Bio security in poultry farming is of extreme importance as it effects the overall physical health of the poultry and financial health of the poultry farmers. Bio security means taking steps to ensure good hygiene practices are in place so that the risk of a disease occurring or spreading is minimised. Good bio security should be practiced at all times, not just during a disease out break. Taking the right measures can help protect your birds, your business, the industry and the community.
Good biosecurity helps keep out exotic poultry diseases such as avian influenza and Newcastle disease. It also reduces the risk of zoonotic diseases such as salmonella becoming established. It limits the occurrence and spread of diseases and helps to protect your neighbours , public health and the vilages. It improves overall flock health and cuts cost of diseases treatment, reduces losses which could improve farm profitability.
Biosecurity has three major components isolation, traffic control & sanitation.Isolation refers to the confinement of the animals within a controlled environment.A fence keeps yours birds in , but it also keeps other animals out.A poultry premises should be fenced and as a matter of principle the outside traffic(human beings/vehicles) should not be allowed to enter the premises except when it is a must.In such an event the outsider entering the premises must pass through a cess pool of water containing disinfectant to guard against any outside infection.
Infectious diseases can be spread from farm to farm by:
- Introduction of diseased birds
- Introduction of healthy birds who have recovered from disease but are now carriers
- Shoes and clothing of visitors or labourers who move from flock to flock
- Carcasses of dead birds that have not been disposed of properly
- Impure water , such as surface drainage water
- Rodents , wild animals and free flying birds
- Contaiminated feed and feed bags
- Contaiminated delievery trucks
- Contaiminated premices through soil or old litter
- The space between the sheds should be kept free from the accumulation of stagnant water/weed growth which are breeding ground of bacteria.
- Spreeding of dry lime powder (CHUNNA) is a good practice to achive this objective.
- Soon after the disposal of old flock and before arrival of new flock the bird cages must be air water jetted and burnt with the gas flame to take care of any infectious material sticking on to them.
- The shed should be thoroughly cleaned, whitewashed, disinfected and fumigated.
Properly implemented biosecurity measures will limit the spread of disease causing organism.
When these are combined with cleaning and disinfection, vaccination and strategic treatments , many pathogens can be reduced to non-infectious levels.

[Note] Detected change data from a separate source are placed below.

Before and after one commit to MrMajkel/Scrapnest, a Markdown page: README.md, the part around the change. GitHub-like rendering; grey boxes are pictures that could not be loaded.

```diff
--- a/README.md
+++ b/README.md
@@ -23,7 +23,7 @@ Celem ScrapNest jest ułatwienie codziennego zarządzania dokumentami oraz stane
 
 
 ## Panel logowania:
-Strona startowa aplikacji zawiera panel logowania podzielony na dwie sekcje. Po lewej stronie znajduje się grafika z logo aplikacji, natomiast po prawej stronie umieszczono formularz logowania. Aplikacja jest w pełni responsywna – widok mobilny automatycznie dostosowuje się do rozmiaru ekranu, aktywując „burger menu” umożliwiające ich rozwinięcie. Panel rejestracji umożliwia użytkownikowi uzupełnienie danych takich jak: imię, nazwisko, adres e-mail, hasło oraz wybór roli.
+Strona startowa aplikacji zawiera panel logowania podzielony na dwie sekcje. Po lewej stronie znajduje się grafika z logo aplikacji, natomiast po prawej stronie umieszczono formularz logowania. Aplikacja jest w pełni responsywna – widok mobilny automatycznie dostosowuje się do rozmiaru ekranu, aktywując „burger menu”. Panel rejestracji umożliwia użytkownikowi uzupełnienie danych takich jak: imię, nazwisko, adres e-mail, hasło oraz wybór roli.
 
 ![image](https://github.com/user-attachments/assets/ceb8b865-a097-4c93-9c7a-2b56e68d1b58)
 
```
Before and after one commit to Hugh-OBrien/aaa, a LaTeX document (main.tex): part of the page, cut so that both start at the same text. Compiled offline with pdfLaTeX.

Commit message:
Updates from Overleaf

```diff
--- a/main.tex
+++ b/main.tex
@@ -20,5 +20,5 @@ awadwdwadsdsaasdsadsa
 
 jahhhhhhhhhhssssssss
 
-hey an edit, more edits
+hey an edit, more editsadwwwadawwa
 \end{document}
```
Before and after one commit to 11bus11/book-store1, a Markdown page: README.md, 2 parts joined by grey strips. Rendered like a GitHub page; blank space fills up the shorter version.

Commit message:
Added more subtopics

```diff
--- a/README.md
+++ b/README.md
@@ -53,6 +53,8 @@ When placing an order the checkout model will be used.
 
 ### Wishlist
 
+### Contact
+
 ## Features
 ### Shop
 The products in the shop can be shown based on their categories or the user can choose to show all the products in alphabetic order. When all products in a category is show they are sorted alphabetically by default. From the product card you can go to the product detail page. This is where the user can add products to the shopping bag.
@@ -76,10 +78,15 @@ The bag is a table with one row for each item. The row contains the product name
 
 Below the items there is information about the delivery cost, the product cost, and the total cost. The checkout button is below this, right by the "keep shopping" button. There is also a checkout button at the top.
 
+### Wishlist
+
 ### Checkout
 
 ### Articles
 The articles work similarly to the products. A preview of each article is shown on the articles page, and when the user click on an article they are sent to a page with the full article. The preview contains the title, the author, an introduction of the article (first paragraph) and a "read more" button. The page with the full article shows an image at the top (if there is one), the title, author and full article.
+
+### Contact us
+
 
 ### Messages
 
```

Remember – different infectious agents spread by different methods , so use appropriate measures against each type
Site location and design , and density of poultry in a given geographical area are vital. When planning in newsite, there is the opportunity for very effective biosecurity to be implemented at the design stage. However biosecurity practices must concern themselves with practicalities , rather than a theoretically ideal set up.

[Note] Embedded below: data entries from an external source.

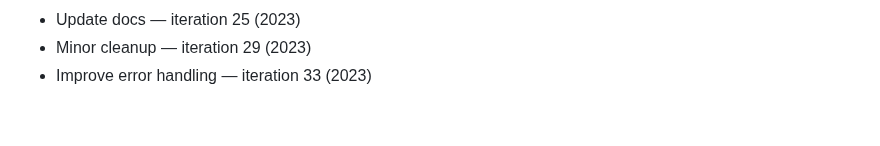
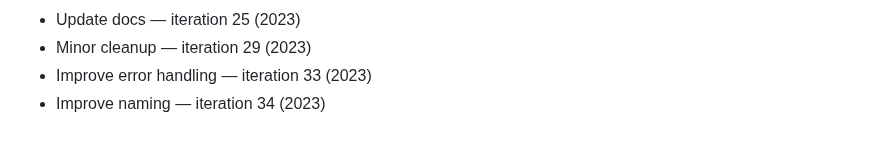
Before and after one commit to rflvfx/skills-bootstrap, a Markdown page: notes.md, the part around the change. Rendered like a GitHub page.

Commit message:
Add validation

```diff
--- a/notes.md
+++ b/notes.md
@@ -190,3 +190,4 @@
 - Update docs — iteration 25 (2023)
 - Minor cleanup — iteration 29 (2023)
 - Improve error handling — iteration 33 (2023)
+- Improve naming — iteration 34 (2023)
```
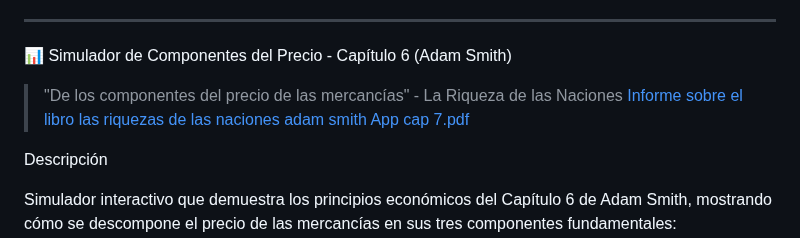
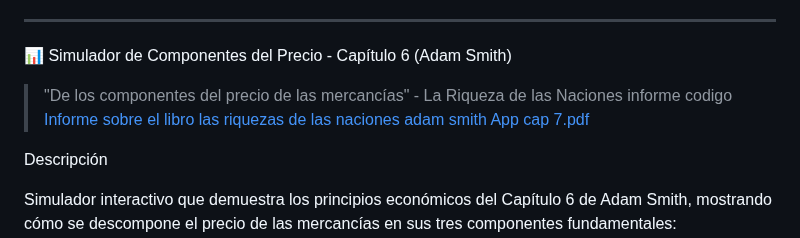
Before and after one commit to jhoan28310576/App_Simulador_Naci-n_Smithiana, a Markdown page: README.md, the part around the change. Drawn GitHub-style.

```diff
--- a/README.md
+++ b/README.md
@@ -335,7 +335,7 @@ https://github.com/user-attachments/assets/d31de5d2-2652-4381-92c1-f563f9b665ff
 📊 Simulador de Componentes del Precio - Capítulo 6 (Adam Smith)
 
 > "De los componentes del precio de las mercancías" - La Riqueza de las Naciones
-[Informe sobre el libro las riquezas de las naciones adam smith  App cap 7.pdf](https://github.com/user-attachments/files/21186032/Informe.sobre.el.libro.las.riquezas.de.las.naciones.adam.smith.App.cap.7.pdf)
+informe codigo [Informe sobre el libro las riquezas de las naciones adam smith  App cap 7.pdf](https://github.com/user-attachments/files/21186032/Informe.sobre.el.libro.las.riquezas.de.las.naciones.adam.smith.App.cap.7.pdf)
 
 
 Descripción
```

All sites have traffic-personnel,feed,stock and equipments – but this should be kept to an absolute minimum.
Only essentials vehichles should have access to a site, and these should be disinfected on arrival
Priority should be given to biosecurity measures on breeding sites since errors here are magnified greatly at the commercial sites.
Site decontamination , turnaround times and a well audited and structured cleansing and disinfections procedures should be in place for all sites.
Effective vermin(wild animals and wild birds) control must be maintained.
Only disinfectants with independately proven broad spectrum efficacy against viral and bacterial pathogens should be used and at manufacturers stated dilutions and directions.